[Data section Boundary: Start]

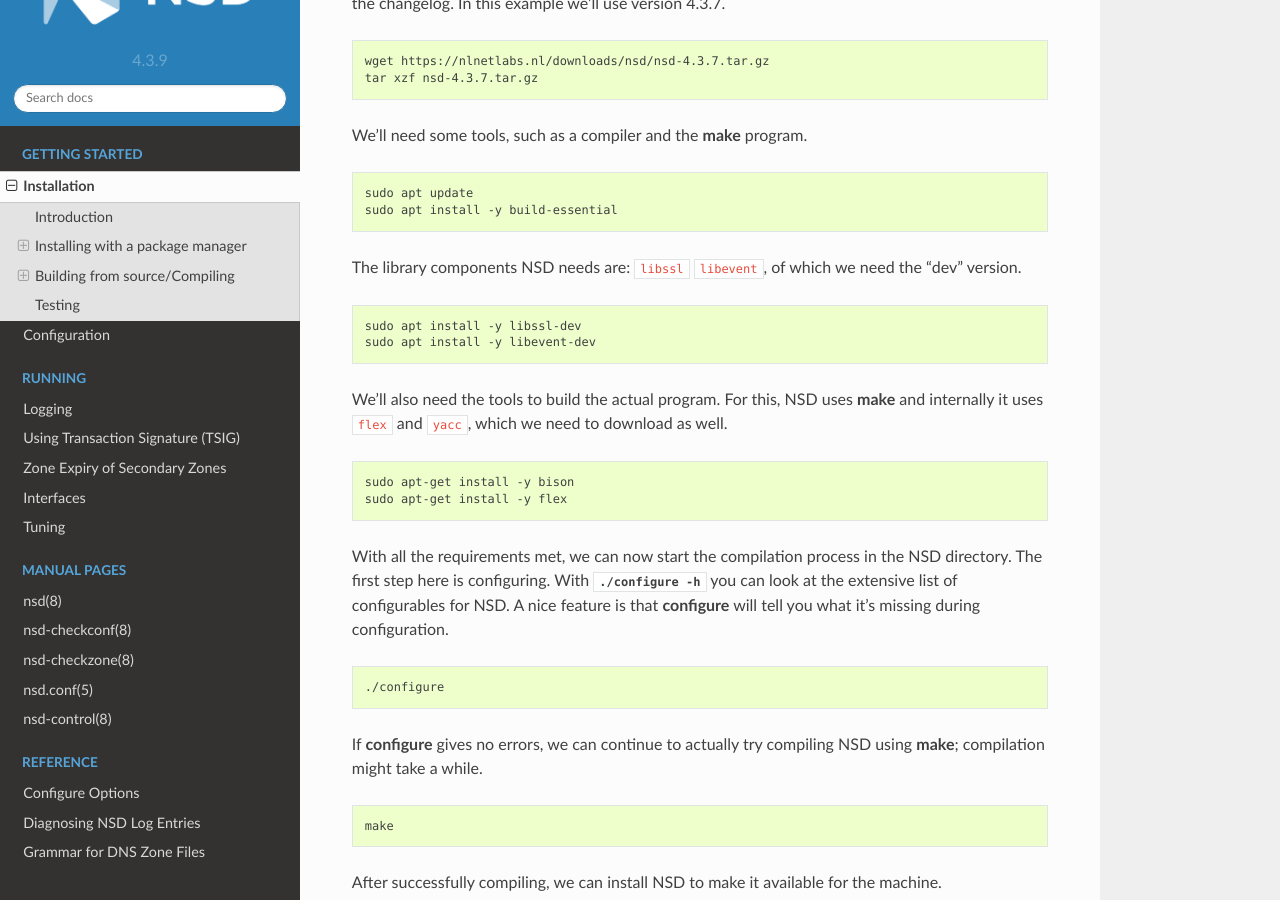
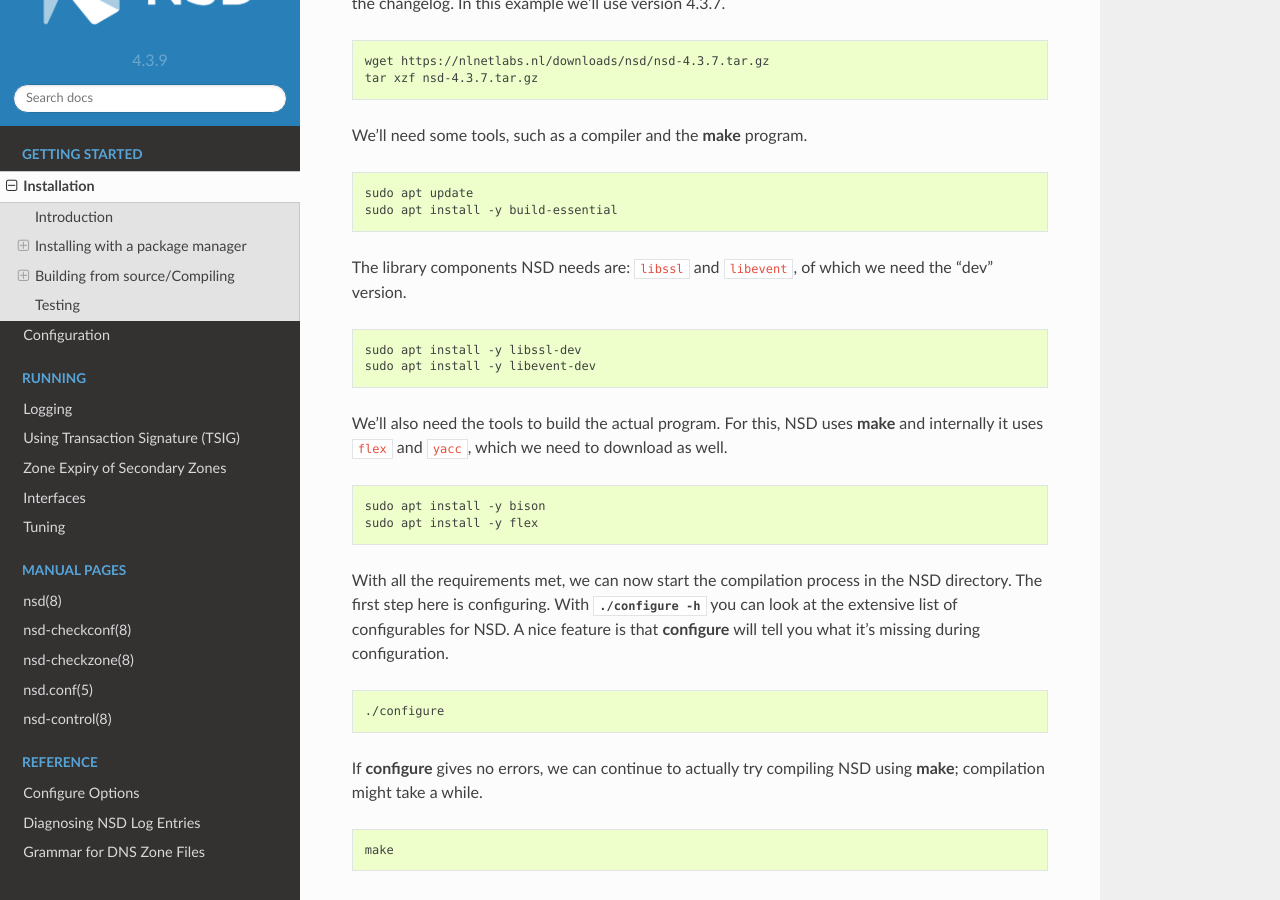
Before and after one commit to NLnetLabs/nsd-manual, a Sphinx documentation site: the page built from source/installation.rst, in a window 1280 px wide and 900 px high, scrolled down 1123 px. Built offline with Sphinx 7.4.7 and the Read the Docs theme 2.0.0, drawn with Linux system fonts in a browser that asks for light colours.

Commit message:
small corrections

```diff
--- a/source/installation.rst
+++ b/source/installation.rst
@@ -69,7 +69,7 @@ We'll need some tools, such as a compiler and the :command:`make` program.
     sudo apt install -y build-essential
 
 
-The library components NSD needs are: ``libssl`` ``libevent``, of which we need
+The library components NSD needs are: ``libssl`` and ``libevent``, of which we need
 the "dev" version.
 
 .. code-block:: bash
@@ -84,8 +84,8 @@ download as well.
 
 .. code-block:: bash
 
-    sudo apt-get install -y bison
-    sudo apt-get install -y flex
+    sudo apt install -y bison
+    sudo apt install -y flex
 
 
 With all the requirements met, we can now start the compilation process in the
```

[Data section Boundary: End]

Work required:
Could you please report how many lines of the listing above hold the word "sudo"? Only the number is needed.

Result for this task:
5